“Somebody who wants to invest in green mutual funds should be aware of the various types of funds out there that are marketed as ‘green,’ said David Kathman, a Chicago-based analyst of mutual funds for Morningstar. A fund that consists of many start-ups is a riskier bet than one with a broader mix.

“Another group is ‘best of breed’ green funds, he said. “These look much more like regular core mutual funds in that they typically own well-known stocks, but within each sector they look for stocks with the best green profiles and environmental records,” Kathman said.

If you’re thinking about a mutual fund, study the prospectus for their “green” criteria or sustainability goals and the areas of green industry where they focus.

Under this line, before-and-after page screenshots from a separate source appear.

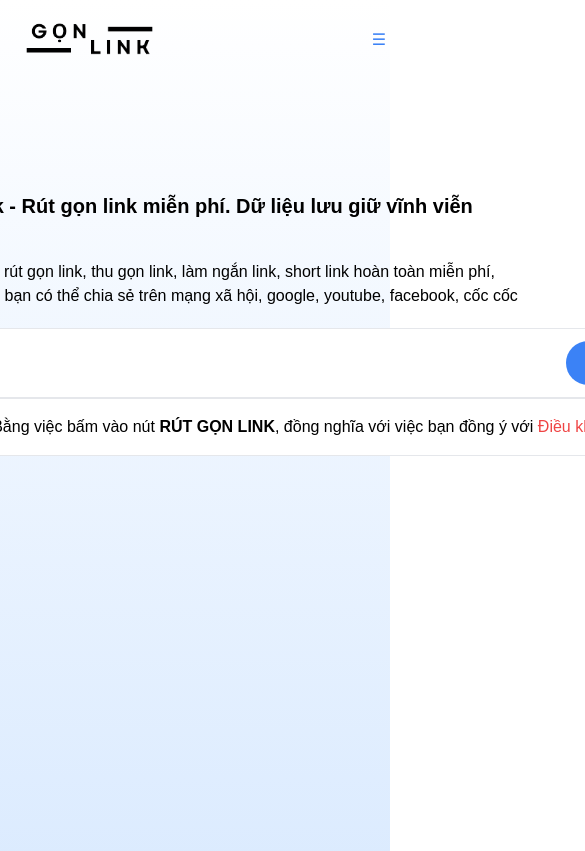
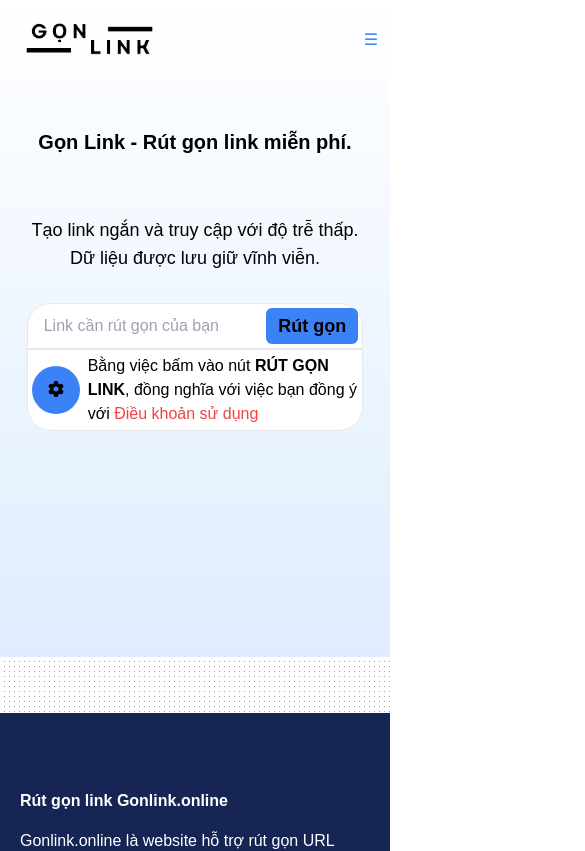
Before and after one commit to ToHieuDong/Deploy_gonlink.online, a React (Vite) app in the folder frontend/: page /page/home in a window 390 px wide. Shown: the top 851 px of the page, 585 px wide, since content can reach past the window. Built offline with nearby package versions, Linux system fonts and the light colour scheme.

Commit message:
fix UI short link

```diff
--- a/frontend/src/Components/Header.jsx
+++ b/frontend/src/Components/Header.jsx
@@ -59,7 +59,7 @@ export default function Header() {
       <div className="block md:hidden">
         <div className='flex justify-between items-center p-1'>
           <img src="./../Logo.png" alt="" className='w-[180px]' onClick={() => navigate("/")} />
-          <button onClick={() => setMenuOpen(!menuOpen)} className="text-blue-500">
+          <button onClick={() => setMenuOpen(!menuOpen)} className="text-blue-500 mx-2">
             {/* Icon để mở/đóng menu */}
             {menuOpen ? '✖️' : name?<img src={avatar} alt="" className='w-[40px] h-[40px] rounded-full' />:'☰'}
           </button>
--- a/frontend/src/Pages/Home.jsx
+++ b/frontend/src/Pages/Home.jsx
@@ -4,6 +4,7 @@ import { useUser } from '../context/UserContext';
 import Cookies from 'js-cookie';
 import { FontAwesomeIcon } from '@fortawesome/react-fontawesome';
 import { faGear } from '@fortawesome/free-solid-svg-icons';
+import { toast } from 'react-toastify';
 
 export default function Home() {
   const navigate = useNavigate();
@@ -199,7 +200,8 @@ export default function Home() {
         // console.log(qr);
         // console.log(data.data.isOwner)
         if (!data.data.isOwner) {
-          alert("Bạn không phải là chủ sở hữu đường dẫn này!")
+          // alert("Bạn không phải là chủ sở hữu đường dẫn này!")
+          toast.info("Bạn không phải là chủ sở hữu đường dẫn này!");
         }
 
 
@@ -283,7 +285,8 @@ export default function Home() {
         getInfo(Cookies.get('token'));
 
         if (!data.data.isOwner) {
-          alert("Bạn không phải là chủ sở hữu đường dẫn này!")
+          toast.info("Bạn không phải là chủ sở hữu đường dẫn này!");
+          // alert("Bạn không phải là chủ sở hữu đường dẫn này!")
         }
 
       } else {
@@ -316,7 +319,8 @@ export default function Home() {
   const handleCopyShortLink = () => {
     navigator.clipboard.writeText(link)
       .then(() => {
-        alert('Đường liên kết đã được sao chép!');
+        // alert('Đường liên kết đã được sao chép!');
+        toast.info("Đường liên kết đã được sao chép!");
       })
       .catch(err => {
         console.error('Lỗi khi sao chép đường liên kết: ', err);
@@ -383,6 +387,8 @@ export default function Home() {
 
 
   return (
+    <div>
+      <div className="hidden md:block">
         <div className='flex justify-center h-screen'>
           <div className='flex-col'>
             <h1 className='flex justify-center pt-28 font-bold text-xl'>Gọn Link - Rút gọn link miễn phí. Dữ liệu lưu giữ vĩnh viễn</h1>
@@ -409,18 +415,18 @@ export default function Home() {
             {isShortCode ?
             <div className='flex justify-between border rounded-3xl p-3 bg-white'>
               <input onChange={(e) => setLink(e.target.value)} disabled  type="text" className='w-[70%] focus:outline-none mx-5 bg-white' placeholder='Link cần rút gọn của bạn' value={link}/>
-          <button onClick={handleCopyShortLink} className='font-bold text-xl px-5 py-2 rounded-3xl bg-blue-500 hover:bg-blue-700' type="button">Copy</button>
-          <button onClick={() => {navigate("/")}} className='font-bold text-xl px-5 py-2 rounded-3xl bg-blue-500 hover:bg-blue-700 ml-2' type="button">Mới</button>
+              <button onClick={handleCopyShortLink} className='font-bold text-xl px-5 py-2 rounded-xl bg-blue-500 hover:bg-blue-700' type="button">Copy</button>
+              <button onClick={() => {navigate("/")}} className='font-bold text-xl px-5 py-2 rounded-xl bg-blue-500 hover:bg-blue-700 ml-2' type="button">Mới</button>
             </div>
             :
             <div className='w-[1000px] bg-white rounded-3xl'>
               <div className='flex justify-between border rounded-t-3xl p-3 '>
                 <input onChange={(e) => setLink(e.target.value)} type="text" className='w-[70%] focus:outline-none mx-5' placeholder='Link cần rút gọn của bạn' value={link}/>
-            <button onClick={handleShortLink} className='font-bold text-xl px-5 py-2 rounded-3xl bg-blue-500 hover:bg-blue-700' type="button">{isLoading ? 'Đang tạo...' : 'Rút gọn'}</button>
+                <button onClick={handleShortLink} className='font-bold text-xl px-5 py-2 rounded-xl bg-blue-500 hover:bg-blue-700' type="button">{isLoading ? 'Đang tạo...' : 'Rút gọn'}</button>
               </div>
               <div className='flex-col justify-between items-center border rounded-b-3xl p-3'>
                 <div className='flex justify-between items-center'>
-              <button onClick={handleSettingToggle} className='font-bold text-base px-3 py-1 rounded-3xl bg-blue-500 hover:bg-blue-700' type="button"><FontAwesomeIcon icon={faGear} /> Tùy chọn</button>
+                  <button onClick={handleSettingToggle} className='font-bold text-base px-3 py-1 rounded-lg bg-blue-500 hover:bg-blue-700' type="button"><FontAwesomeIcon icon={faGear} /> Tùy chọn</button>
                   <p className='pl-10'> Bằng việc bấm vào nút <span className='font-bold'>RÚT GỌN LINK</span>, đồng nghĩa với việc bạn đồng ý với <span className='text-red-500'>Điều khoản sử dụng</span></p>
                 </div>
                 {settingToggle && <div className='flex items-center justify-between p-2 mt-3'>
@@ -456,14 +462,14 @@ export default function Home() {
             }
 
             {isShortCode && (
-          <div className='flex border rounded-sm p-2 mt-4'>
+              <div className='flex border-2 border-gray-400 rounded-sm p-2 mt-4'>
                 <div>
                   <button onClick={handleSaveImage} className='font-bold text-xl px-3 py-1 rounded-lg bg-blue-500 hover:bg-blue-700' type="button">Lưu QR code</button>
                   <p className='flex p-2 text-red-500'>Lưu ý: Những link gốc có nội dung giả mạo, lừa đảo, tín dụng đen, đồi trụy, vi phạm pháp luật </p>
                   <p className='flex p-2 text-red-500'>sẽ bị xóa mà không cần báo trước.</p>
 
                 </div>
-            <div className='p-1 border-4 border-gray-800 rounded-3xl ml-2'>
+                <div className='p-1 border-4 border-gray-800 rounded-xl ml-2'>
                   <img src={qr} alt="QR" style={{ width: 120, height: 120 }} />
                 </div>
               </div>
@@ -471,5 +477,99 @@ export default function Home() {
 
           </div>
         </div>
+
+      </div>
+
+      <div className="block md:hidden">
+        <div className='w-full pb-52'>
+          <div className='flex-col'>
+            <h1 className='flex justify-center text-center pt-12 font-bold text-xl p-5'>Gọn Link - Rút gọn link miễn phí.</h1>
+            <div  className='flex pt-10 pb-3 p-5'>
+              <p className='flex justify-center text-center text-lg'>Tạo link ngắn và truy cập với độ trễ thấp. Dữ liệu được lưu giữ vĩnh viễn.</p>
+            </div>
+
+            <div className='m-2'>
+              {errorShortLink && (
+                <div className="flex justify-center items-center pb-2">
+                  {/* <div className="loader ease-linear rounded-full border-8 border-t-8 border-gray-200 h-10 w-10"></div> */}
+                  <div className='flex justify-center p-2 text-red-500'>{error}</div>
+                </div>
+              )}
+
+              {isLoading && (
+                <div className="my-2 flex justify-center items-center pb-2">
+                  <div className="h-10 w-10 rounded-full border-4 border-t-transparent border-b-transparent border-r-transparent animate-spin"
+                    style={{background: 'linear-gradient(90deg, #ff7e5f, #feb47b)', clipPath: 'circle(50%)'}}>
+                  </div>
+                </div>
+              )}
+
+              {isShortCode ?
+              <div className='flex justify-between border rounded-3xl p-1 bg-white'>
+                <input onChange={(e) => setLink(e.target.value)} disabled  type="text" className='w-[70%] focus:outline-none mx-5 bg-white' placeholder='Link cần rút gọn của bạn' value={link}/>
+                <button onClick={handleCopyShortLink} className='font-bold text-xl px-5 py-2 rounded-3xl bg-blue-500 hover:bg-blue-700' type="button">Copy</button>
+                <button onClick={() => {navigate("/")}} className='font-bold text-xl px-5 py-2 rounded-3xl bg-blue-500 hover:bg-blue-700 ml-2' type="button">Mới</button>
+              </div>
+              :
+              <div className='w-[90%] bg-white rounded-3xl m-[5%]'>
+                <div className='flex justify-between border rounded-t-3xl p-1 '>
+                  <input onChange={(e) => setLink(e.target.value)} type="text" className='w-[60%] focus:outline-none mx-3' placeholder='Link cần rút gọn của bạn' value={link}/>
+                  <button onClick={handleShortLink} className='font-bold text-lg px-3 py-1 rounded-md bg-blue-500 hover:bg-blue-700' type="button">{isLoading ? 'Đang tạo' : 'Rút gọn'}</button>
+                </div>
+                <div className='flex-col justify-between items-center border rounded-b-3xl p-1'>
+                  <div className='flex justify-between items-center'>
+                    <button onClick={handleSettingToggle} className='font-bold text-base px-4 py-3 rounded-full bg-blue-500 hover:bg-blue-700' type="button"><FontAwesomeIcon icon={faGear} /></button>
+                    <p className='pl-2'> Bằng việc bấm vào nút <span className='font-bold'>RÚT GỌN LINK</span>, đồng nghĩa với việc bạn đồng ý với <span className='text-red-500'>Điều khoản sử dụng</span></p>
+                  </div>
+
+                  {settingToggle && <div className='flex-col items-center justify-between p-2'>
+
+                    <div className='flex-col  mt-1'>
+                      <p className='font-semibold px-2'> Link tùy chỉnh </p>
+                      <p className='text-sm font-thin px-2'> Mặc định, hệ thống sẽ tạo link ngẫu nhiên. Bạn có thể đặt link theo tùy chọn. </p>
+                      <p className='text-sm font-thin px-2'> Vui lòng nhập vào giá trị chỉ bao gồm các chữ cái (hoa hoặc thường) và chữ số, không có ký tự đặc biệt. Ví dụ: 'abc123', 'A1B2C3'. </p>
+                      <div className='text-sm font-thin px-2 text-red-500'>{erorExistShortCode}</div>
+                      <input onBlur={handleCheckShortCode} onChange={(e) => setCustomLink(e.target.value)}   type="text" className='w-[80%] border rounded focus:outline-none p-1 m-2 bg-white' placeholder='Link tùy chọn'/>
+
+                    </div>
+
+                    <div className='flex-col  mt-1'>
+                      <p className='font-semibold px-2'> Giới hạn truy cập </p>
+                      <p className='text-sm font-thin px-2'> Mặc định, hệ thống sẽ tạo link không có giới hạn truy cập. Bạn có thể đặt giới hạn đó. </p>
+                      <input onChange={(e) => setMaxUsage(e.target.value)}  type="number" className='w-[80%] border rounded focus:outline-none p-1 m-1 bg-white' placeholder='Giới hạn truy cập'/>
+                    </div>
+                    <div className='flex-col  mt-1'>
+                      <p className='font-semibold px-2'> Thời gian hiệu lực </p>
+                      <p className='text-sm font-thin px-2'> Sau 00:00 phút của ngày được chọn, link sẽ không còn hiệu lực. Để trống nếu giữ vĩnh viễn link. </p>
+                      <input onChange={(e) => {setTimeExpired(e.target.value+"T00:00:00Z"); console.log(e.target.value+timeExpired);}}  type="date" min={minDate} className='w-[80%] border rounded focus:outline-none p-1 m-1 bg-white' placeholder='MM/DD/YYYY'/>
+                    </div>
+                    <div className='flex-col  mt-1'>
+                      <p className='font-semibold px-2'> Mật khẩu bảo vệ </p>
+                      <p className='text-sm font-thin px-2'> Đặt mật khẩu để bảo vệ link rút gọn. Để trống nếu bạn không muốn đặt mật khẩu.</p>
+                      <input onChange={(e) => setPassword(e.target.value)}  type="text" className='w-[80%] border rounded focus:outline-none p-1 m-1 bg-white' placeholder='Mật khẩu bảo vệ'/>
+                    </div>
+                  </div>}
+                </div>
+              </div>
+              }
+
+              {isShortCode && (
+                <div className='flex-col p-2 mt-4'>
+                  <div>
+                    <button onClick={handleSaveImage} className='font-bold text-xl px-3 py-1 rounded-lg bg-blue-500 hover:bg-blue-700' type="button">Lưu QR code</button>
+                    <p className='flex p-2 text-red-500'>Lưu ý: Những link gốc có nội dung giả mạo, lừa đảo, tín dụng đen, đồi trụy, vi phạm pháp luật sẽ bị xóa mà không cần báo trước.</p>
+                  </div>
+                  <div className=''>
+                    <img className='border-4 border-gray-800 rounded-xl p-1' src={qr} alt="QR" style={{ width: 140, height: 140 }} />
+                  </div>
+                </div>
+              )}
+            </div>
+
+          </div>
+        </div>
+
+      </div>
+    </div>
   )
 }
```
Also changed, not shown: frontend/src/Pages/ContactPage.jsx (+8 -8 lines). Lines whose indentation alone changed are shown as unchanged.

Like any other investment, looking for solid cash flows, stimulus money and diversified portfolios are important. A solid track record is as important with “clean” mutual funds as it is with any other fund.

Don’t just think American. Think globally

“Clean tech is not just an American phenomenon. There are very important deals and commercialization in . . . China and the Middle East,” said Clean Tech’s Kachan.

The clean-tech field also is making strong headway in South Korea, Japan, the European Union and India. “Governments around the world . . . are looking to create jobs, be energy-independent, meet stringent requirements for carbon and other emissions, said Clean Edge’s Pernick. “Governments are taking this seriously.”

In the third quarter of this year, Europe received much more clean-tech financing than America.

China is the world’s third largest economy, and they are aggressively looking for cleaner, more efficient energy. One report points out that China has doubled its ability to use wind-generated power over the past four years.